Rapid Performance Testing of Aerogels

Presented by Adam Harris and Arya Hakimian


Hand holding a composite aerogel sample.

Figure 1: An aerogel, a lightweight material commonly used for insulation or thermal management applications

An aerogel is an extremely low density solid, where the liquid component of the gel has been replaced with a gas. Aerogels are commonly used as insulation, sorbents, and thermal interface materials (TIMs). Therefore, thermal conductivity is a critical performance attribute for understanding the behavior of aerogels.

Composite aerogel on MTPS sensor - ASTM D7984

Figure 2: Testing the thermal conductivity of an aerogel using C-Therm’s Modified Transient Plane Source (MTPS) sensor

One novel application of use in the prevention of thermal runaway in lithium ion battery packs used in electric vehicles (EV). Thermal runaway is one of the main causes of fire in EVs, as one battery cell experiences thermal runaway, the heat generated initiates the process in neighboring cells, creating a large fire hazard. When using aerogels as an interstitial material, thermal runaway propagation was delayed by 4.5 times, and when combining an aerogel insulation layer with a liquid cooling plate, the propagation was effectively blocked [1].

Another emerging application is as a thermal interface material (TIM). While traditionally insulation has been a primary use for aerogels, a novel aerogel produced by combing the properties of a fluorinated graphene aerogel (FGA) and polydimethylsiloxane (PDMS) was made in with optimized thermal conductivity [2]. The results were then compared to other aerogels and can be seen below, compared to more conventional aerogels. 

Figure 3: Thermal conductivity testing results of different aerogels. Results indicate their capacity as effective thermal interface materials

The novel FGA/PDMS material was shown to have a significant increase in thermal conductivity compared to the other aerogels studied, and thus enhanced performance as a TIM. This was accomplished by freeze drying techniques that promoted the development of a tightly packed composite structure, which increased the thermal conductivity.

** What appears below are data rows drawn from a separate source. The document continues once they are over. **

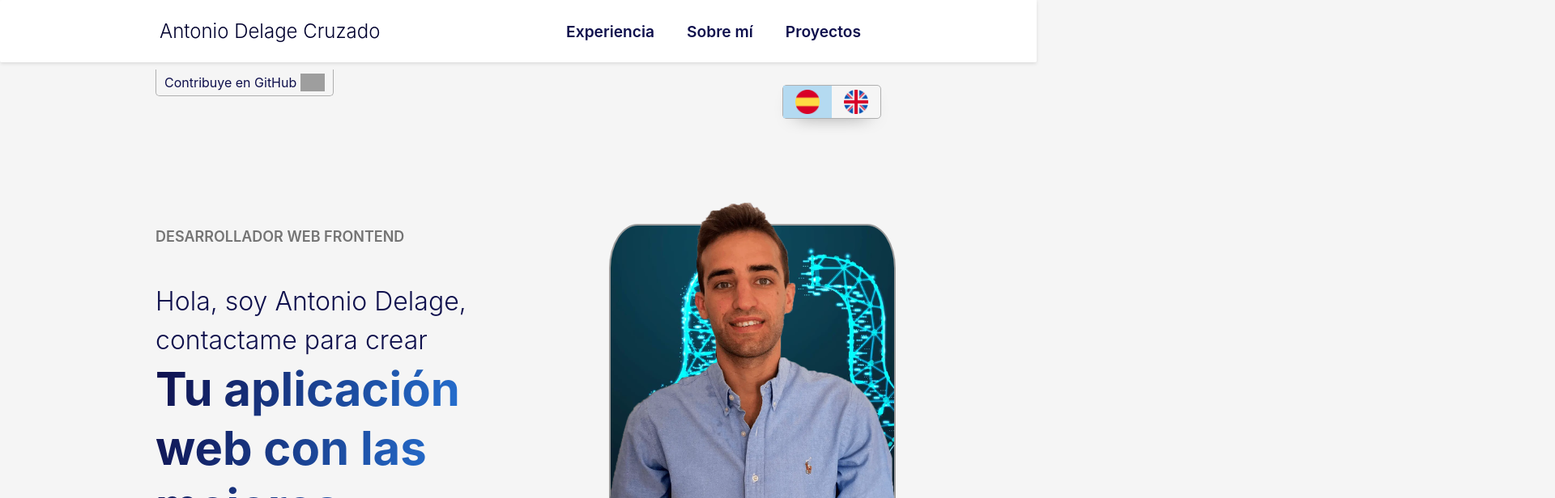
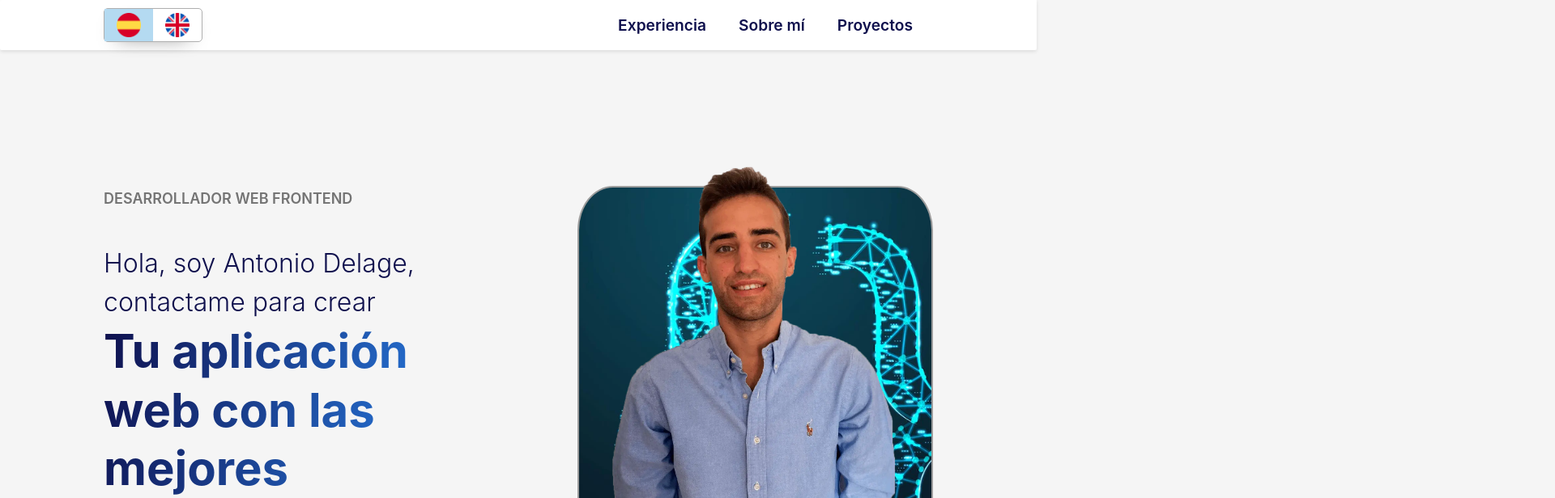
Before and after one commit to 10delin/portfolio, a React (Create React App) app: page / in a window 1280 px wide. Shown: the top 616 px of the page at 81% size, 1920 px wide, since content can reach past the window. Built offline with nearby package versions, Linux system fonts and the light colour scheme; grey boxes are pictures that could not be loaded.

Commit message:
feat(header,profile-img): new profile webp and full width adjustment of the app

```diff
--- a/src/components/Header/Header.js
+++ b/src/components/Header/Header.js
@@ -7,9 +7,8 @@
   return (
     <header className="header">
       <div className="header__content">
-        <div className="header__title">
-          <p>{t("header.name")}</p>
-        </div>
+        <ChangeLanguage />
+
         <div className="header__description">
           <p className="header__description__items">
             <a href="#experience">{t("header.experience")}</a>
@@ -20,9 +19,7 @@
           <p className="header__description__items">
             <a href="#projects">{t("header.projects")}</a>
           </p>
-          <ChangeLanguage />
         </div>
-        <ContributeGithub t={t} />
       </div>
     </header>
   );
--- a/src/styles/base/_variables.scss
+++ b/src/styles/base/_variables.scss
@@ -11,7 +11,8 @@
 $c-under-footer: #141414;
 
 $padding-mobile: 0 5%;
-$padding-desktop: 0 15%;
+$padding-desktop: 0 10%;
+$padding-desktop-large: 0 15%;
 
 // BREAKPOINTS
 // Small screen / phone
--- a/src/styles/components/_change-language.scss
+++ b/src/styles/components/_change-language.scss
@@ -1,11 +1,9 @@
 .change-language {
   display: flex;
-  position: absolute;
-  bottom: -70px;
+  position: relative;
   border: 1px solid #afafaf;
   border-radius: 5px;
   box-shadow: 0 8px 24px -17px #000101;
-  z-index: 1;
 
   &__button {
     display: flex;
--- a/src/styles/components/_footer.scss
+++ b/src/styles/components/_footer.scss
@@ -10,8 +10,14 @@
   text-align: center;
   font-size: 1.2rem;
 
-  @include breakpoint(desktop-medium) {
+  @include breakpoint(desktop) {
     padding: $padding-desktop;
+    padding-top: 16px;
+    padding-bottom: 16px;
+  }
+
+  @include breakpoint(desktop-large) {
+    padding: $padding-desktop-large;
     padding-top: 16px;
     padding-bottom: 16px;
   }
--- a/src/styles/components/_header.scss
+++ b/src/styles/components/_header.scss
@@ -1,9 +1,16 @@
 .header {
   display: block;
-  position: relative;
+  position: fixed;
+  bottom: 0;
   width: 100%;
   background-color: white;
   z-index: 1;
+
+  @include breakpoint(tablet) {
+    position: fixed;
+    bottom: initial;
+    top: 0;
+  }
 
   &__content {
     padding: $padding-mobile;
@@ -17,8 +24,12 @@
       box-shadow: 0 2px 4px 0 rgba(0, 0, 0, 0.1);
     }
 
-    @include breakpoint(desktop-medium) {
+    @include breakpoint(desktop) {
       padding: $padding-desktop;
+    }
+
+    @include breakpoint(desktop-large) {
+      padding: $padding-desktop-large;
     }
   }
 
@@ -52,7 +63,7 @@
       margin-right: 10px;
       position: relative;
       a {
-        padding: 27px 15px;
+        padding: 19px 15px;
         text-decoration: none;
         color: $c-text-primary;
         font-size: 1.2rem;
@@ -60,7 +71,7 @@
         transition: color 0.3s;
         &::after {
           background: none repeat scroll 0 0 transparent;
-          bottom: -27px;
+          bottom: -20px;
           content: "";
           display: block;
           height: 2px;
--- a/src/styles/components/_main-description.scss
+++ b/src/styles/components/_main-description.scss
@@ -135,12 +135,7 @@
         position: absolute;
         bottom: 0;
         width: 100%;
-        min-width: 525px;
-        object-position: -5px 2px;
-      }
-      @include breakpoint(desktop-extra-large) {
-        min-width: 320px;
-        max-width: 470px;
+        max-width: 360px;
       }
     }
   }
--- a/src/styles/pages/Home.scss
+++ b/src/styles/pages/Home.scss
@@ -5,8 +5,12 @@
   margin-top: 150px;
   z-index: 0;
 
-  @include breakpoint(desktop-medium) {
+  @include breakpoint(desktop) {
     padding: $padding-desktop;
-    margin-top: 200px;
+    margin-top: 230px;
+  }
+
+  @include breakpoint(desktop-large) {
+    padding: $padding-desktop-large;
   }
 }
```
Also changed, not shown: src/assets/images/profile.webp.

However, this thermal conductivity was achieved while maintaining a low electrical conductivity, making it suitable for use in electronics.

Additionally, it was found that this aerogel had flame retardant properties. After being heated to 1982°C, and held there for two minutes by a blow torch, the aerogel showed no damage or deformation from this elevated temperature. This indicates that FGA/PDMS materials could be used as a flame retardant barrier to prevent fire propagation. 

Figure 4: Results of exposing a novel aerogel material to high temperatures for prolonged periods of time. This shows that the aerogel underwent no noticeable damage and therefore has an application as a flame retardant material.

This webinar will feature C-Therm’s Modified Transient Plane Source (MTPS) technique for thermal conductivity measurement of aerogels. The need for thermal conductivity data will be highlighted through different applications of aerogels, including its use as an energy efficient insulation, the prevention of thermal runaway in lithium-ion cells, and its use as a thermal interface material (TIM). Aerogels made from different sources, including renewable materials will be analyzed for their differing thermal properties. Furthermore, the Rigaku Differential Scanning Calorimeter (DSC) will be featured with its unique Sample Observation technology in order to determine the specific heat capacity of aerogels.


This webinar aired on July 21, 2022 @ 2:00PM GMT-3.

Submit the form below to access the webinar video:

    Watch here: